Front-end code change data
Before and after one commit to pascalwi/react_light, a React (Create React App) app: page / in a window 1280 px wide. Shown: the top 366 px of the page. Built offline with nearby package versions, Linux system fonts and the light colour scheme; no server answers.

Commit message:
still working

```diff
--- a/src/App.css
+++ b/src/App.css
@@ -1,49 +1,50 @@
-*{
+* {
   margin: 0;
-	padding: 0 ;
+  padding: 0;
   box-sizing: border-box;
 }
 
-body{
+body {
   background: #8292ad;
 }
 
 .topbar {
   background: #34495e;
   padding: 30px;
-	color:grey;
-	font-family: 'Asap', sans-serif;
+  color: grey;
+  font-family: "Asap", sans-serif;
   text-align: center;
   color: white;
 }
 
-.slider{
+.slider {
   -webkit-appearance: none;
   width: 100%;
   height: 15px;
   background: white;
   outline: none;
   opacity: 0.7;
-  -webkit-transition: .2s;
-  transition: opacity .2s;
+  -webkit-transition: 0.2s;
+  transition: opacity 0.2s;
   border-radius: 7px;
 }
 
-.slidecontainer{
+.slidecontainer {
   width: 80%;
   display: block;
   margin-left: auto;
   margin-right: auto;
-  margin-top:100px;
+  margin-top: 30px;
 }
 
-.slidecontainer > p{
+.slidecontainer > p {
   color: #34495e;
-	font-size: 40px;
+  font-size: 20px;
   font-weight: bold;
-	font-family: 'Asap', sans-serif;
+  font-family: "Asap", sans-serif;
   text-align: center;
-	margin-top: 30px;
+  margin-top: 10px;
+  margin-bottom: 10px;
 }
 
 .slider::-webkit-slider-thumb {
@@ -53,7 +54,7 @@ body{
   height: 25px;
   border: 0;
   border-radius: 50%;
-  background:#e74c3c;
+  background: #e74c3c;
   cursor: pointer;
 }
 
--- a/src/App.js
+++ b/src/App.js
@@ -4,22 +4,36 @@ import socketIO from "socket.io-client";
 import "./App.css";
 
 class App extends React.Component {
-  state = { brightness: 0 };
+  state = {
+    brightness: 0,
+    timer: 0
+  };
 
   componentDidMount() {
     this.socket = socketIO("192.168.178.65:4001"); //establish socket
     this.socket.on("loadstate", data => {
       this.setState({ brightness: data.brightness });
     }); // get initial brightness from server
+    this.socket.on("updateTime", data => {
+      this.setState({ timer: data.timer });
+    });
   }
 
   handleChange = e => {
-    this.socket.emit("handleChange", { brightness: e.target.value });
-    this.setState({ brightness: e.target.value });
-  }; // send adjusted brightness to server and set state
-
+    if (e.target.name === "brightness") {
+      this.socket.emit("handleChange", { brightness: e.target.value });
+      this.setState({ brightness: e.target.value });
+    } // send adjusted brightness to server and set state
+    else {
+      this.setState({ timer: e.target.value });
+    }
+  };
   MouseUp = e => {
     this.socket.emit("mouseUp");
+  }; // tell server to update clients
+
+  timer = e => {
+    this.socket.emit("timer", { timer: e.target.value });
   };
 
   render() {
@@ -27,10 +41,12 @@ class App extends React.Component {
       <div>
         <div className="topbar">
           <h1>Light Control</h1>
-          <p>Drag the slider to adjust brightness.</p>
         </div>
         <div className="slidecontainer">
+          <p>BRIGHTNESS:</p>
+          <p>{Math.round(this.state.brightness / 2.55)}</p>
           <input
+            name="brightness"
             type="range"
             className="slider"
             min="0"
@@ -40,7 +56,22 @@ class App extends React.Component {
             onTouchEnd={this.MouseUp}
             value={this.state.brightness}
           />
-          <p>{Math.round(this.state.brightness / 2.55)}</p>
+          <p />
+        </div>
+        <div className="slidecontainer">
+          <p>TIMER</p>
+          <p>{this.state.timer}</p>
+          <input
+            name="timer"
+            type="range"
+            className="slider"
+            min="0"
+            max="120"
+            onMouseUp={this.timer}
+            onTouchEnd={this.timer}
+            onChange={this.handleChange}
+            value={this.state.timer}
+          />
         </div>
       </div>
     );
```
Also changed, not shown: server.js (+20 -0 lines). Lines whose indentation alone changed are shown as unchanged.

▸ **What is expected**
Once you have read the entries above, copy them out exactly as they were given.

▸ **Worked solution**
Before and after one commit to pascalwi/react_light, a React (Create React App) app: page / in a window 1280 px wide. Shown: the top 366 px of the page. Built offline with nearby package versions, Linux system fonts and the light colour scheme; no server answers.

Commit message:
still working

```diff
--- a/src/App.css
+++ b/src/App.css
@@ -1,49 +1,50 @@
-*{
+* {
   margin: 0;
-	padding: 0 ;
+  padding: 0;
   box-sizing: border-box;
 }
 
-body{
+body {
   background: #8292ad;
 }
 
 .topbar {
   background: #34495e;
   padding: 30px;
-	color:grey;
-	font-family: 'Asap', sans-serif;
+  color: grey;
+  font-family: "Asap", sans-serif;
   text-align: center;
   color: white;
 }
 
-.slider{
+.slider {
   -webkit-appearance: none;
   width: 100%;
   height: 15px;
   background: white;
   outline: none;
   opacity: 0.7;
-  -webkit-transition: .2s;
-  transition: opacity .2s;
+  -webkit-transition: 0.2s;
+  transition: opacity 0.2s;
   border-radius: 7px;
 }
 
-.slidecontainer{
+.slidecontainer {
   width: 80%;
   display: block;
   margin-left: auto;
   margin-right: auto;
-  margin-top:100px;
+  margin-top: 30px;
 }
 
-.slidecontainer > p{
+.slidecontainer > p {
   color: #34495e;
-	font-size: 40px;
+  font-size: 20px;
   font-weight: bold;
-	font-family: 'Asap', sans-serif;
+  font-family: "Asap", sans-serif;
   text-align: center;
-	margin-top: 30px;
+  margin-top: 10px;
+  margin-bottom: 10px;
 }
 
 .slider::-webkit-slider-thumb {
@@ -53,7 +54,7 @@ body{
   height: 25px;
   border: 0;
   border-radius: 50%;
-  background:#e74c3c;
+  background: #e74c3c;
   cursor: pointer;
 }
 
--- a/src/App.js
+++ b/src/App.js
@@ -4,22 +4,36 @@ import socketIO from "socket.io-client";
 import "./App.css";
 
 class App extends React.Component {
-  state = { brightness: 0 };
+  state = {
+    brightness: 0,
+    timer: 0
+  };
 
   componentDidMount() {
     this.socket = socketIO("192.168.178.65:4001"); //establish socket
     this.socket.on("loadstate", data => {
       this.setState({ brightness: data.brightness });
     }); // get initial brightness from server
+    this.socket.on("updateTime", data => {
+      this.setState({ timer: data.timer });
+    });
   }
 
   handleChange = e => {
-    this.socket.emit("handleChange", { brightness: e.target.value });
-    this.setState({ brightness: e.target.value });
-  }; // send adjusted brightness to server and set state
-
+    if (e.target.name === "brightness") {
+      this.socket.emit("handleChange", { brightness: e.target.value });
+      this.setState({ brightness: e.target.value });
+    } // send adjusted brightness to server and set state
+    else {
+      this.setState({ timer: e.target.value });
+    }
+  };
   MouseUp = e => {
     this.socket.emit("mouseUp");
+  }; // tell server to update clients
+
+  timer = e => {
+    this.socket.emit("timer", { timer: e.target.value });
   };
 
   render() {
@@ -27,10 +41,12 @@ class App extends React.Component {
       <div>
         <div className="topbar">
           <h1>Light Control</h1>
-          <p>Drag the slider to adjust brightness.</p>
         </div>
         <div className="slidecontainer">
+          <p>BRIGHTNESS:</p>
+          <p>{Math.round(this.state.brightness / 2.55)}</p>
           <input
+            name="brightness"
             type="range"
             className="slider"
             min="0"
@@ -40,7 +56,22 @@ class App extends React.Component {
             onTouchEnd={this.MouseUp}
             value={this.state.brightness}
           />
-          <p>{Math.round(this.state.brightness / 2.55)}</p>
+          <p />
+        </div>
+        <div className="slidecontainer">
+          <p>TIMER</p>
+          <p>{this.state.timer}</p>
+          <input
+            name="timer"
+            type="range"
+            className="slider"
+            min="0"
+            max="120"
+            onMouseUp={this.timer}
+            onTouchEnd={this.timer}
+            onChange={this.handleChange}
+            value={this.state.timer}
+          />
         </div>
       </div>
     );
```
Also changed, not shown: server.js (+20 -0 lines). Lines whose indentation alone changed are shown as unchanged.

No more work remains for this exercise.